# [What needs to be done]
Retyping the data exactly is the task. Include every line.

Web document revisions
-------------------------

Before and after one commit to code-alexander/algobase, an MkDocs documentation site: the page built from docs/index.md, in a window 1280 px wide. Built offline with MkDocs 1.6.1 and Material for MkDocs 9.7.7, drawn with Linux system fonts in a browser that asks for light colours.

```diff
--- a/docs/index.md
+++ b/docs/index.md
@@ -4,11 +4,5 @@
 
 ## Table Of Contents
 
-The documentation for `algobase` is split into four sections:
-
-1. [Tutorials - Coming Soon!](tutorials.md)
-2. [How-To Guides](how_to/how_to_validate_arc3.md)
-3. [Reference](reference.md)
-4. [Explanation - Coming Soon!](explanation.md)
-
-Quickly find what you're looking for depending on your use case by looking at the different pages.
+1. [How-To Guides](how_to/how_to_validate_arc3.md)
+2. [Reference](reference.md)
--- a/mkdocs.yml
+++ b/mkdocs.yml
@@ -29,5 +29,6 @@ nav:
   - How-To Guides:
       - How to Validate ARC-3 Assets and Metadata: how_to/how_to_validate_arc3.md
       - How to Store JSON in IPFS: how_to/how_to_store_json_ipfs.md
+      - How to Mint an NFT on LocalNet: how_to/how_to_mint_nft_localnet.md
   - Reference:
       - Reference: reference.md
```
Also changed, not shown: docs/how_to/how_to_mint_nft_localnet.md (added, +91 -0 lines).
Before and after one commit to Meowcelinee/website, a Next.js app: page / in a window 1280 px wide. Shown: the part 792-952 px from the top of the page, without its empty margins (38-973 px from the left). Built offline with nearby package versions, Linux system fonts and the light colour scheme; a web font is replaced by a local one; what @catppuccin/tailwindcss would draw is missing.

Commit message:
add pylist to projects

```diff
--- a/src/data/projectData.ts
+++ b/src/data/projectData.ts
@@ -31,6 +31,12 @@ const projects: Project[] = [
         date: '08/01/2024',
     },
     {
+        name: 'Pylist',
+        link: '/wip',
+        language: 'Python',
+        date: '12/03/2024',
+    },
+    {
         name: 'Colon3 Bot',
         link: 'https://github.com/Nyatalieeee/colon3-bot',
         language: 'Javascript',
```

-------------------------

# [Exercise answer]
Before and after one commit to code-alexander/algobase, an MkDocs documentation site: the page built from docs/index.md, in a window 1280 px wide. Built offline with MkDocs 1.6.1 and Material for MkDocs 9.7.7, drawn with Linux system fonts in a browser that asks for light colours.

```diff
--- a/docs/index.md
+++ b/docs/index.md
@@ -4,11 +4,5 @@
 
 ## Table Of Contents
 
-The documentation for `algobase` is split into four sections:
-
-1. [Tutorials - Coming Soon!](tutorials.md)
-2. [How-To Guides](how_to/how_to_validate_arc3.md)
-3. [Reference](reference.md)
-4. [Explanation - Coming Soon!](explanation.md)
-
-Quickly find what you're looking for depending on your use case by looking at the different pages.
+1. [How-To Guides](how_to/how_to_validate_arc3.md)
+2. [Reference](reference.md)
--- a/mkdocs.yml
+++ b/mkdocs.yml
@@ -29,5 +29,6 @@ nav:
   - How-To Guides:
       - How to Validate ARC-3 Assets and Metadata: how_to/how_to_validate_arc3.md
       - How to Store JSON in IPFS: how_to/how_to_store_json_ipfs.md
+      - How to Mint an NFT on LocalNet: how_to/how_to_mint_nft_localnet.md
   - Reference:
       - Reference: reference.md
```
Also changed, not shown: docs/how_to/how_to_mint_nft_localnet.md (added, +91 -0 lines).
Before and after one commit to Meowcelinee/website, a Next.js app: page / in a window 1280 px wide. Shown: the part 792-952 px from the top of the page, without its empty margins (38-973 px from the left). Built offline with nearby package versions, Linux system fonts and the light colour scheme; a web font is replaced by a local one; what @catppuccin/tailwindcss would draw is missing.

Commit message:
add pylist to projects

```diff
--- a/src/data/projectData.ts
+++ b/src/data/projectData.ts
@@ -31,6 +31,12 @@ const projects: Project[] = [
         date: '08/01/2024',
     },
     {
+        name: 'Pylist',
+        link: '/wip',
+        language: 'Python',
+        date: '12/03/2024',
+    },
+    {
         name: 'Colon3 Bot',
         link: 'https://github.com/Nyatalieeee/colon3-bot',
         language: 'Javascript',
```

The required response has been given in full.